The UA and the county are scheduled to receive 16,380 and 24,000 vaccine doses, respectively, this week, the most doses of COVID-19 vaccines the state has given them to date, UA President Robert C. Robbins said Monday in a news briefing.
The university’s vaccine pod is running from 10 a.m. to 10 p.m. daily and once appointments are filled for this week on the registration website, podvaccine.azdhs.gov, new slots will open for next week, Robbins said.
Watch: Vaccine equity pits rural against urban America
The UA is vaccinating people in the priority phase 1B, which includes education and child care workers, public safety workers, anyone 65 and older and anyone in phase 1A who has not been vaccinated yet.
The university is still working out some problems on the website that make it seem as though appointments are filled through the end of the year, Robbins said. People should keep checking back to the website later in the week to see if appointments are available for the following week.
Robbins said they don’t know yet when the university’s vaccine pod will start operating 24/7, because they are not receiving enough vaccines from the state to do that yet.
“It is not a demand problem this is a supply problem,” he said, adding that once they get enough vaccines the university is ready to stay open 24 hours.
The UA has vaccinated more than 35,000 people, and 176,000 people in Pima County have received at least the first dose of the vaccine, Robbins said.
Dr. Richard Carmona, leader of the UA’s reentry task force, said the university’s Arizona Center of Rural Health team is preparing to help distribute vaccines to rural counties and communities outside of Tucson. However, direction from the state and a higher vaccine allocation is needed to do so, he says.
Carmona said the idea that the UA is taking vaccine doses from the county when it became a state-run pod is wrong.
“I can tell you that we were upfront in these discussions, that we want more vaccines but not at the cost of taking from somebody else,” Carmona said. “Because they need their vaccines as well.”

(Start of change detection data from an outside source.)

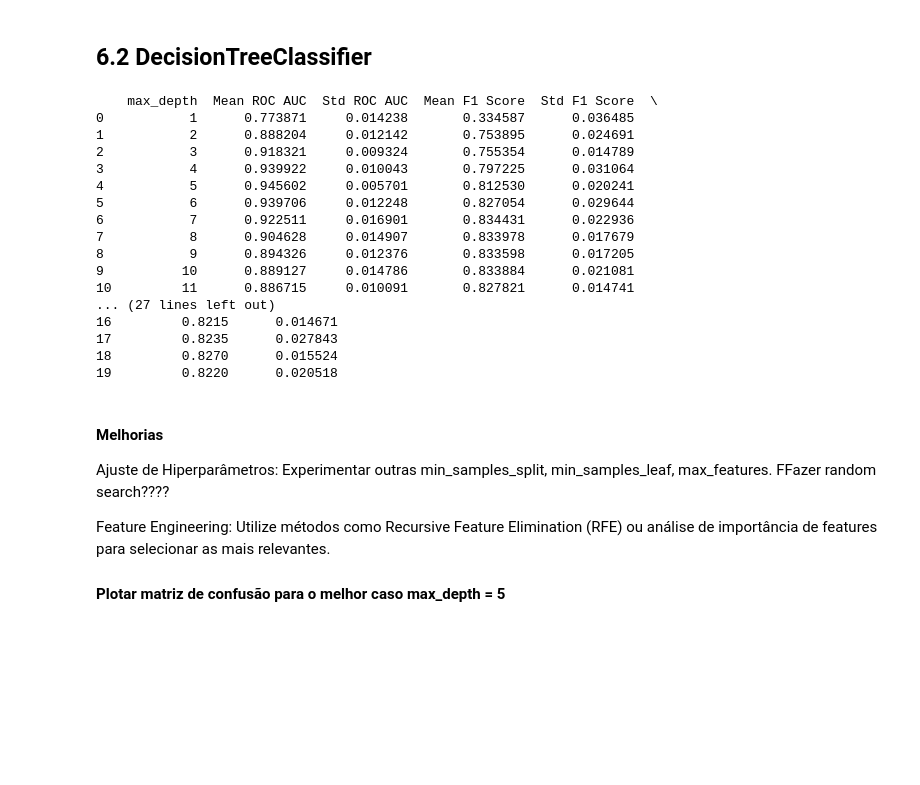
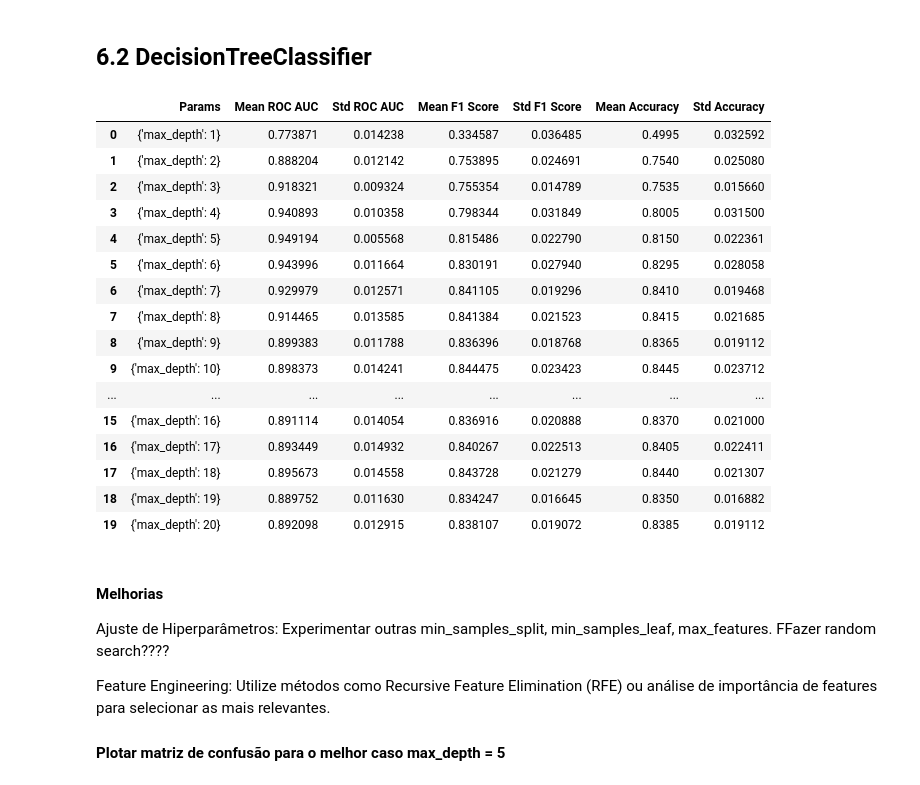
Before and after one commit to racouto7/PES03-Aprendizado-de-M-quinas-1, a Jupyter notebook: Projeto Aprendizado I.ipynb, the cells around one changed output. Drawn from its saved outputs; the diff is of its cells as text; code cells hidden in the pictures; blank space fills up the shorter version.

```diff
--- a/Projeto Aprendizado I.ipynb
+++ b/Projeto Aprendizado I.ipynb
@@ -497,39 +535,41 @@ Feature Engineering: Criar novas features ou selecionar as mais relevantes pode
 # %% [markdown]
 ## 6.2 DecisionTreeClassifier
 # %%
-# Valores de max_depth a serem testados
-Max_depth = [1,2,3,4,5,6,7,8,9,10,11,12,13,14,15,16,17,18,19,20]
-
 # Armazenar resultados
 results = []
 
-# Loop para cada valor de max
-for max in Max_depth:
-    # Inicializar o modelo DecisionTreeClassifier com o valor de max
-    dt = DecisionTreeClassifier(max_depth=max)
-    results = ml_fit(model=dt, param_name='max_depth', param=max)
-# Converter resultados para DataFrame
+# Definir o modelo
+dt = DecisionTreeClassifier()
+
+# Definir o grid de parâmetros a ser testado
+param_grid = {
+    'max_depth': [1,2,3,4,5,6,7,8,9,10,11,12,13,14,15,16,17,18,19,20],
+}
+
+# Chamar a função ml_fit
+results = ml_fit(dt, param_grid)
+
 results_df = pd.DataFrame(results)
 # Printar os resultados
-print(results_df)
+results_df
 # %% [output]
-    max_depth  Mean ROC AUC  Std ROC AUC  Mean F1 Score  Std F1 Score  \
-0           1      0.773871     0.014238       0.334587      0.036485
-1           2      0.888204     0.012142       0.753895      0.024691
-2           3      0.918321     0.009324       0.755354      0.014789
-3           4      0.939922     0.010043       0.797225      0.031064
-4           5      0.945602     0.005701       0.812530      0.020241
-5           6      0.939706     0.012248       0.827054      0.029644
-6           7      0.922511     0.016901       0.834431      0.022936
-7           8      0.904628     0.014907       0.833978      0.017679
-8           9      0.894326     0.012376       0.833598      0.017205
-9          10      0.889127     0.014786       0.833884      0.021081
-10         11      0.886715     0.010091       0.827821      0.014741
-... (27 lines left out)
-16         0.8215      0.014671
-17         0.8235      0.027843
-18         0.8270      0.015524
-19         0.8220      0.020518
+|  | Params | Mean ROC AUC | Std ROC AUC | Mean F1 Score | Std F1 Score | Mean Accuracy | Std Accuracy |
+| 0 | {'max_depth': 1} | 0.773871 | 0.014238 | 0.334587 | 0.036485 | 0.4995 | 0.032592 |
+| 1 | {'max_depth': 2} | 0.888204 | 0.012142 | 0.753895 | 0.024691 | 0.7540 | 0.025080 |
+| 2 | {'max_depth': 3} | 0.918321 | 0.009324 | 0.755354 | 0.014789 | 0.7535 | 0.015660 |
+| 3 | {'max_depth': 4} | 0.940893 | 0.010358 | 0.798344 | 0.031849 | 0.8005 | 0.031500 |
+| 4 | {'max_depth': 5} | 0.949194 | 0.005568 | 0.815486 | 0.022790 | 0.8150 | 0.022361 |
+| 5 | {'max_depth': 6} | 0.943996 | 0.011664 | 0.830191 | 0.027940 | 0.8295 | 0.028058 |
+| 6 | {'max_depth': 7} | 0.929979 | 0.012571 | 0.841105 | 0.019296 | 0.8410 | 0.019468 |
+| 7 | {'max_depth': 8} | 0.914465 | 0.013585 | 0.841384 | 0.021523 | 0.8415 | 0.021685 |
+| 8 | {'max_depth': 9} | 0.899383 | 0.011788 | 0.836396 | 0.018768 | 0.8365 | 0.019112 |
+| 9 | {'max_depth': 10} | 0.898373 | 0.014241 | 0.844475 | 0.023423 | 0.8445 | 0.023712 |
+| ... | ... | ... | ... | ... | ... | ... | ... |
+| 15 | {'max_depth': 16} | 0.891114 | 0.014054 | 0.836916 | 0.020888 | 0.8370 | 0.021000 |
+| 16 | {'max_depth': 17} | 0.893449 | 0.014932 | 0.840267 | 0.022513 | 0.8405 | 0.022411 |
+| 17 | {'max_depth': 18} | 0.895673 | 0.014558 | 0.843728 | 0.021279 | 0.8440 | 0.021307 |
+| 18 | {'max_depth': 19} | 0.889752 | 0.011630 | 0.834247 | 0.016645 | 0.8350 | 0.016882 |
+| 19 | {'max_depth': 20} | 0.892098 | 0.012915 | 0.838107 | 0.019072 | 0.8385 | 0.019112 |
 # %% [markdown]
 #### Melhorias
 
```
Also changed, not shown: parts of 33 cells of this notebook.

The university and the county have also seen a decrease in cases and transmissibility in recent weeks, Carmona said.
In the past 10 days, the UA reported 24 positive COVID cases out of 14,658 tests administered.

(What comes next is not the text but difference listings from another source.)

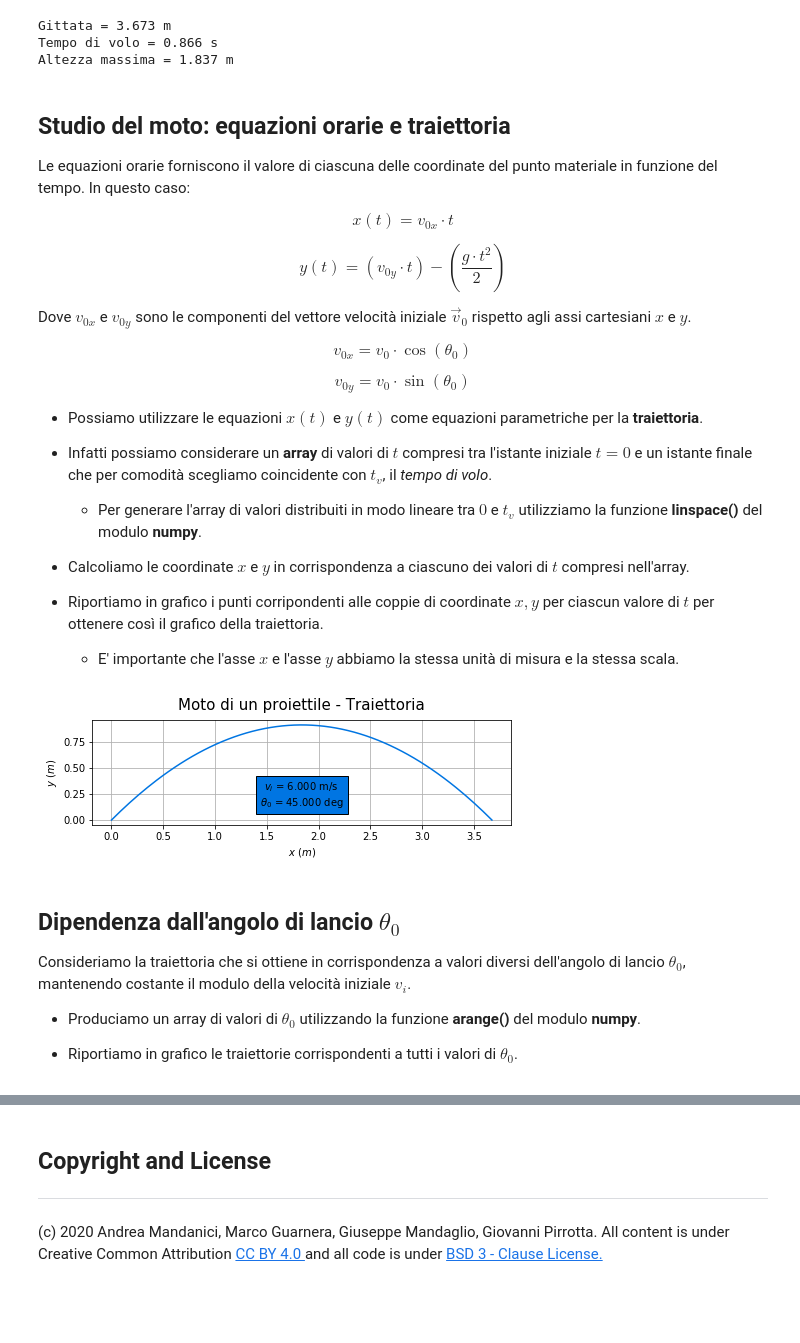
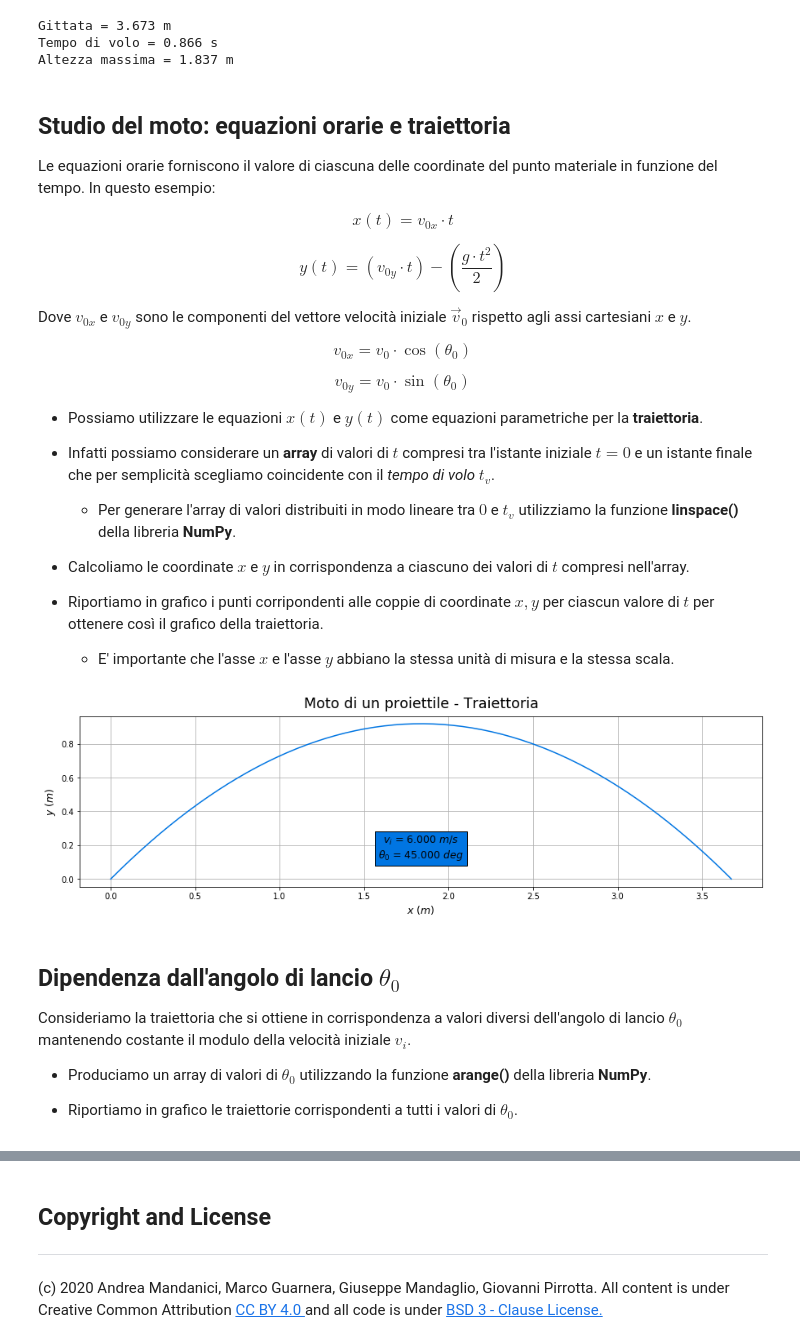
Before and after one commit to Darkaquon/Physics-with-Open-Source-Software, a Jupyter notebook: Notebook/Moto_proiettile.ipynb, the cells around one changed output, grey strips where cells are left out. Drawn from its saved outputs; the diff is of its cells as text; code cells hidden in the pictures; blank space fills up the shorter version.

```diff
--- a/Notebook/Moto_proiettile.ipynb
+++ b/Notebook/Moto_proiettile.ipynb
@@ -72,7 +66,7 @@ Altezza massima = 1.837 m
 # %% [markdown]
 ## Studio del moto: equazioni orarie e traiettoria
 
-Le equazioni orarie forniscono il valore di ciascuna delle coordinate del punto materiale in funzione del tempo. In questo caso:
+Le equazioni orarie forniscono il valore di ciascuna delle coordinate del punto materiale in funzione del tempo. In questo esempio:
 
 <div id = "colorbox">
 
@@ -102,52 +96,49 @@ $$ v_{0y} = v_0 \cdot \sin (\theta_0) $$
 
 * Possiamo utilizzare le equazioni $ x(t) $ e $ y(t) $ come equazioni parametriche per la **traiettoria**.
 
-* Infatti possiamo considerare un **array** di valori di $ t $ compresi tra l'istante iniziale $ t = 0 $ e un istante finale che per comodità scegliamo coincidente con $ t_v $, il *tempo di volo*.
+* Infatti possiamo considerare un **array** di valori di $ t $ compresi tra l'istante iniziale $ t = 0 $ e un istante finale che per semplicità scegliamo coincidente con il *tempo di volo* $ t_v $.
 
-    * Per generare l'array di valori distribuiti in modo lineare tra $ 0 $ e $ t_v $ utilizziamo la funzione **linspace()** del modulo **numpy**.
+    * Per generare l'array di valori distribuiti in modo lineare tra $ 0 $ e $ t_v $ utilizziamo la funzione **linspace()** della           libreria **NumPy**.
 
 * Calcoliamo le coordinate $ x $ e $ y $ in corrispondenza a ciascuno dei valori di $ t $ compresi nell'array.
 
 * Riportiamo in grafico i punti corripondenti alle coppie di coordinate $ x, y $ per ciascun valore di $ t $ per ottenere così il grafico della traiettoria.
 
-     * E' importante che l'asse $ x $ e l'asse $ y $ abbiamo la stessa unità di misura e la stessa scala.
+     * E' importante che l'asse $ x $ e l'asse $ y $ abbiano la stessa unità di misura e la stessa scala.
 # %%
-#???
+# Utilizzato per generare un array di valori distribuiti in modo lineare.
 t = np.linspace(0, tv, 128)
-#???
-x = vi * np.cos(theta0) * t
-#???
-y = vi * np.sin(theta0) * t - 0.5 * g * t ** 2
+x = vi * np.cos(theta0) * t # Equazione per la coordinata x.
+y = vi * np.sin(theta0) * t - 0.5 * g * t ** 2 # Equazione per la coordinata y.
 
 # Utilizzato per il grafico.
-# Utilizzato per numerare il grafico e dimensionarlo.
-plt.figure(1, figsize = (7.5, 15))
+plt.figure(1, figsize = (15, 15)) # Utilizzato per numerare e dimensionare il grafico.
 # Utilizzato per il titolo.
-plt.title("Moto di un proiettile - Traiettoria", fontdict = {"fontsize": 15}, pad = 10)
-# Utilizzato per rappresentare x e y e per colorare la curva.
+plt.title("Moto di un proiettile - Traiettoria", fontdict = {"fontsize": 17.5}, pad = 10)
+# Utilizzato per rappresentare le coordinate x e y e per colorare la curva.
 plt.plot(x, y, color = "#0075E2")
-# Utilizzato per la x.
-plt.xlabel("$ x~(m) $")
-# Utilizzato per la y.
-plt.ylabel("$ y~(m) $")
+# Utilizzato per l'asse x.
+plt.xlabel("$ x~(m) $", fontdict = {"fontsize": 12.5})
+# Utilizzato per l'asse y.
+plt.ylabel("$ y~(m) $", fontdict = {"fontsize": 12.5})
 # Utilizzato per avere gli assi con la stessa scala.
 plt.gca().set_aspect("equal", adjustable = "box")
 # Utilizzato per il testo della leggenda.
-testo = r"$ v_i $ = {0:0.3f} m/s".format(vi) + "\n" + r"$ \theta_0 $ = {0:0.3f} deg".format(theta0 * 180 / np.pi)
-# Utilizzato per il testo della leggenda.
-plt.text(R / 2, 0.1, testo, horizontalalignment = "center", verticalalignment = "bottom", fontdict = {"fontsize": 10}, bbox = dict(facecolor = "#0075E2"))
+testo = "$ v_i $ = {0:0.3f} $ m/s $".format(vi) + "\n" + r"$ \theta_0 $ = {0:0.3f} $ deg $".format(theta0 * 180 / np.pi)
+# Utilizzato per la leggenda.
+plt.text(R / 2, 0.1, testo, horizontalalignment = "center", verticalalignment = "bottom", fontdict = {"fontsize": 12.5}, bbox = dict(facecolor = "#0075E2"))
 # Utilizzato per la griglia.
 plt.grid(True)
 # Utilizzato per mostrare il grafico.
 plt.show()
 # %% [output]
-[figure, old version]
+[figure, new version]
 # %% [markdown]
 ## Dipendenza dall'angolo di lancio $ \theta_0 $
 
-Consideriamo la traiettoria che si ottiene in corrispondenza a valori diversi dell'angolo di lancio $ \theta_0 $, mantenendo costante il modulo della velocità iniziale $ v_i $.
+Consideriamo la traiettoria che si ottiene in corrispondenza a valori diversi dell'angolo di lancio $ \theta_0 $ mantenendo costante il modulo della velocità iniziale $ v_i $.
 
-* Produciamo un array di valori di $ \theta_0 $ utilizzando la funzione **arange()** del modulo **numpy**.
+* Produciamo un array di valori di $ \theta_0 $ utilizzando la funzione **arange()** della libreria **NumPy**.
 
 * Riportiamo in grafico le traiettorie corrispondenti a tutti i valori di $ \theta_0 $.
 # %%
```
Also changed, not shown: parts of 7 cells of this notebook.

Despite the decrease in positive cases, the university’s Campus Area Response Team, which works with Tucson police and other city departments to respond to complaints about large gatherings, dealt with 10 gatherings last week, an increase from two a week earlier.
To keep the numbers heading in the right direction, students need to continue to social distance, Carmona said.